Record excerpts »
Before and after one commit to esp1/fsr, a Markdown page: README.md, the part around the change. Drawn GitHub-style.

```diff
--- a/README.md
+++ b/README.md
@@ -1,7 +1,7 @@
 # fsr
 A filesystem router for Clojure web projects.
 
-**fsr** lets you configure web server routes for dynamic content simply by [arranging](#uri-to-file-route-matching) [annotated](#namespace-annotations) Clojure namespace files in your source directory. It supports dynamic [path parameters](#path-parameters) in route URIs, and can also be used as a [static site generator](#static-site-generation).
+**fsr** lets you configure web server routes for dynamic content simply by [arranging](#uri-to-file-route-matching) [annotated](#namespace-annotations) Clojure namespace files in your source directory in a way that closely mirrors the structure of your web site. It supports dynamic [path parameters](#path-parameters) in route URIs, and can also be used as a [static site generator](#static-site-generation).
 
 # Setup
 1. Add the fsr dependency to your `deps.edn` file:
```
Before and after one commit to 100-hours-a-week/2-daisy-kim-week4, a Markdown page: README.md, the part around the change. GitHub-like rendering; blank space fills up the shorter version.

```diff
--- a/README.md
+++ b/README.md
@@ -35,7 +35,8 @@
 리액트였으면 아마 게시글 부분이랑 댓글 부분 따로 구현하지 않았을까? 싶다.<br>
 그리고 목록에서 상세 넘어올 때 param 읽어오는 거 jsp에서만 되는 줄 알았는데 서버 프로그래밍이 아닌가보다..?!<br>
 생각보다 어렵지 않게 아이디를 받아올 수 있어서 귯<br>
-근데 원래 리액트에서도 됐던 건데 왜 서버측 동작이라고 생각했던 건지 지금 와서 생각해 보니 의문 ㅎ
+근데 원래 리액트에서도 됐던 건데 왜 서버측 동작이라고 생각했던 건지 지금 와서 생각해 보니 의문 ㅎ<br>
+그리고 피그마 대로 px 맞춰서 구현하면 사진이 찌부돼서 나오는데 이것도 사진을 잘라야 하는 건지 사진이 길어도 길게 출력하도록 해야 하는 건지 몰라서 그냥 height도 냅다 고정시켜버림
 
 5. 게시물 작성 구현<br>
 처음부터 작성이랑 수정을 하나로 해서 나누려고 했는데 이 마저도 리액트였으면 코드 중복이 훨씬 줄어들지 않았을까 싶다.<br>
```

Task item » Pull every line containing "Clojure" from the material above.

Result for this task »
 A filesystem router for Clojure web projects.
-**fsr** lets you configure web server routes for dynamic content simply by [arranging](#uri-to-file-route-matching) [annotated](#namespace-annotations) Clojure namespace files in your source directory. It supports dynamic [path parameters](#path-parameters) in route URIs, and can also be used as a [static site generator](#static-site-generation).
+**fsr** lets you configure web server routes for dynamic content simply by [arranging](#uri-to-file-route-matching) [annotated](#namespace-annotations) Clojure namespace files in your source directory in a way that closely mirrors the structure of your web site. It supports dynamic [path parameters](#path-parameters) in route URIs, and can also be used as a [static site generator](#static-site-generation).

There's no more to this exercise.